── MATERIAL FOR THIS TASK

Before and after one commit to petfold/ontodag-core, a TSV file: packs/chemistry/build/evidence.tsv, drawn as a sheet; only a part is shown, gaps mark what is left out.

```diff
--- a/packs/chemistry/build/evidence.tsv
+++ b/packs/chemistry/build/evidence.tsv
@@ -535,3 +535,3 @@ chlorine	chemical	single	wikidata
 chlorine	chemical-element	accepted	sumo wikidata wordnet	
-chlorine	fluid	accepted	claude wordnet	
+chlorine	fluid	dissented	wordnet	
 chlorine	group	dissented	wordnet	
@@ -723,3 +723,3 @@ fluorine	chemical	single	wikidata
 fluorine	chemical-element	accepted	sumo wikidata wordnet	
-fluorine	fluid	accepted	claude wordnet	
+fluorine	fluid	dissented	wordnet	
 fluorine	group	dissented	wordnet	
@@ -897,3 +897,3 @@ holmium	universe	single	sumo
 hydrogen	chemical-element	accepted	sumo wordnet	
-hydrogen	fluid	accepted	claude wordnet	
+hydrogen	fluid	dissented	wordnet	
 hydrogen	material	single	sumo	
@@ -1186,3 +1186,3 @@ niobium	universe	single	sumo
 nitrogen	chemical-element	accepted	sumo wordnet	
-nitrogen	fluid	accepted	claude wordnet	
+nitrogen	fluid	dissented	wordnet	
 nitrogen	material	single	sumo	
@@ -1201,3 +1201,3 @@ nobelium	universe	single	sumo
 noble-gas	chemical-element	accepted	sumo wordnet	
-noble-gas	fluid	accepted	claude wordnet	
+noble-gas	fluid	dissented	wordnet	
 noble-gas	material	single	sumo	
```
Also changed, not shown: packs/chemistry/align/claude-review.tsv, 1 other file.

────

EXERCISE BRIEF:
Counting only lines with the word "single" in them, say how many there are in the entries above, with no other words.

REPLY TO THE EXERCISE:
8